In addition, if the IP addresses of your Centera nodes with the access role are changed, edit the properties of your Centera-based repositories accordingly.
Connections to production repositories normally occur through an InTrust server, unlike connections to idle repositories. The distinction between these two kinds of repository is as follows:
For successful connections to production repositories, make sure all InTrust servers in the organization have the agent communication port (900 by default) and InTrust Server management port (8340 by default) open for inbound traffic.
Make sure that the file server where you create a new repository share has fast and reliable connections to InTrust Server.
To create a file-based repository in InTrust Deployment Manager
To create a file-based repository in InTrust Manager
To create a Centera-based repository (only in InTrust Manager)
To edit an existing repository
The same configuration options described in the procedures above (for Centera-based repositories, also the ones detailed below) are available in the repository properties.
The New Repository Wizard can automatically generate Centera connection strings using the values you specify.
On the Connection Settings step, specify the names or IP addresses of Centera nodes with the access role. The default port for connection is 3218; specify a different port number if necessary.
On the Security Settings step, configure the Centera authentication method InTrust must use by choosing one of the following:
After you have created a Centera-based repository, these settings are available in the repository’s properties dialog box on the Centera tab.
Every unit of data in Centera has a retention policy associated with it. The retention policy determines how long the data is kept before it expires and can be cleared.
Centera retention policy settings for audit data gathered with InTrust are not specified during repository creation. To access retention policy settings, open the properties of a Centera-based repository, select the Centera tab, and click Retention Policy.
You have three options for audit data retention, as follows:

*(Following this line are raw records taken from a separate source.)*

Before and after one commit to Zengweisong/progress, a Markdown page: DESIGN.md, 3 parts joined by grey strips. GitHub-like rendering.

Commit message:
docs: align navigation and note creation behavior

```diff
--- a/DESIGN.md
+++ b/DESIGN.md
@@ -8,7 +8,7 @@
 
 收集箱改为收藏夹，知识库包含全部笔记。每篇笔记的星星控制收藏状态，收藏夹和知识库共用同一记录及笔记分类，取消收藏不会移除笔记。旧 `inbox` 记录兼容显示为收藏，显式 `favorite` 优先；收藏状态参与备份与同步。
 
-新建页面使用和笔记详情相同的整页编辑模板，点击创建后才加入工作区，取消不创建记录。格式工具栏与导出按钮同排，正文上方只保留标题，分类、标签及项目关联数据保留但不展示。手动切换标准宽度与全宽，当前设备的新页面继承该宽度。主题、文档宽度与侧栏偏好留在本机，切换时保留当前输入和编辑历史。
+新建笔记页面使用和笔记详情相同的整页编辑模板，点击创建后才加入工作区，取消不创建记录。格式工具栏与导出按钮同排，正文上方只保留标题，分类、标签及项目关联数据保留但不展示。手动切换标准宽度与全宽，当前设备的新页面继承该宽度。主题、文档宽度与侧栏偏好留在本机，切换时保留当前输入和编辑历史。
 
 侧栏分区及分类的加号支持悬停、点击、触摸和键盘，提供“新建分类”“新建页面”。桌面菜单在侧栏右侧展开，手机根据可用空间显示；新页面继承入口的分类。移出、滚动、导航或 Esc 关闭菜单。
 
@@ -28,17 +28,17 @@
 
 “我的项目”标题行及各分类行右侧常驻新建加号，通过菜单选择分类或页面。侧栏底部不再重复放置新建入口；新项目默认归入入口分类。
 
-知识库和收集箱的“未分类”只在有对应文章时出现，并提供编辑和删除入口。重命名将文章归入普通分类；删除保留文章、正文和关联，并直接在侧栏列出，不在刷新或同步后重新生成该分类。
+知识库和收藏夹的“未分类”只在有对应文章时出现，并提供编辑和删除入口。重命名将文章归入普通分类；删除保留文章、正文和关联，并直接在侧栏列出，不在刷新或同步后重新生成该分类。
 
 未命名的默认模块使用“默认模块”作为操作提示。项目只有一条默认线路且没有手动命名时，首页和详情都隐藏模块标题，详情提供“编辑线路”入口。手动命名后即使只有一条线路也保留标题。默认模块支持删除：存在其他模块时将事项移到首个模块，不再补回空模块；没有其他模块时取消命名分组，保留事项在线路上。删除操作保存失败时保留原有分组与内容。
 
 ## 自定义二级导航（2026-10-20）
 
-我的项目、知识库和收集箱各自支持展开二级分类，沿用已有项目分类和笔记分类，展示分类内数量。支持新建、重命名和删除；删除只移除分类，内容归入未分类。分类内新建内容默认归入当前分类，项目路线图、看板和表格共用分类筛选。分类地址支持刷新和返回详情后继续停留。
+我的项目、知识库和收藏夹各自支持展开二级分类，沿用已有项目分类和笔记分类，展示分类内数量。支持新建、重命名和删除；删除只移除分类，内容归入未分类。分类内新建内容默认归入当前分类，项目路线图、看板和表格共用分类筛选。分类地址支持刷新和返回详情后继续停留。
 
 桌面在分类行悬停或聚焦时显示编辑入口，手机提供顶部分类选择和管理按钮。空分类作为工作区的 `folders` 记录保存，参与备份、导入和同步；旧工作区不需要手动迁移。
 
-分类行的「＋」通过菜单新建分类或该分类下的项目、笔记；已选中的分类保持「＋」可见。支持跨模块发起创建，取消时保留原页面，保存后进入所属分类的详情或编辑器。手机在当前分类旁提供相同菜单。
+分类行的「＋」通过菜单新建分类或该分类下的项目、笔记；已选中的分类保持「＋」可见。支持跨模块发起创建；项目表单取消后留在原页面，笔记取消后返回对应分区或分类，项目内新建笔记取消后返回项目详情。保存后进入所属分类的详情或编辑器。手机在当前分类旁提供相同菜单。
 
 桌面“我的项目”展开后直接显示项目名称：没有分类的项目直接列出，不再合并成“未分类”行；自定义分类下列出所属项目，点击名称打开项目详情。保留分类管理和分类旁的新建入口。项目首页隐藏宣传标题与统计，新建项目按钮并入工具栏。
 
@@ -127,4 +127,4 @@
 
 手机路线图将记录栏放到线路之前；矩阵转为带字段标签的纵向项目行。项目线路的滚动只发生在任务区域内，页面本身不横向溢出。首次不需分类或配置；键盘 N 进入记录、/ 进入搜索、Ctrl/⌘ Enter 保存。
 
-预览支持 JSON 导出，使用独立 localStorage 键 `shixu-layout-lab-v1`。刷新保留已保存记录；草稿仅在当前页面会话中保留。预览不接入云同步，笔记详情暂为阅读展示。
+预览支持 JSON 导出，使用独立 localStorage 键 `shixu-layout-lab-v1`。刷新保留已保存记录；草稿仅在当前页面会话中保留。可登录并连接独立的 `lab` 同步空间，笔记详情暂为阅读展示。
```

Retention policy settings have precedence over InTrust repository cleanup job settings. If you run a cleanup job on a Centera-based repository where the retention period has not yet expired for the specified data, then the data is not deleted, and the repository cleanup session will contain errors. Centera permits cleanup procedures only after the retention period has expired.
InTrust repository indexing is a big topic, described separately in Repository Indexing for Advanced Search Capabilities.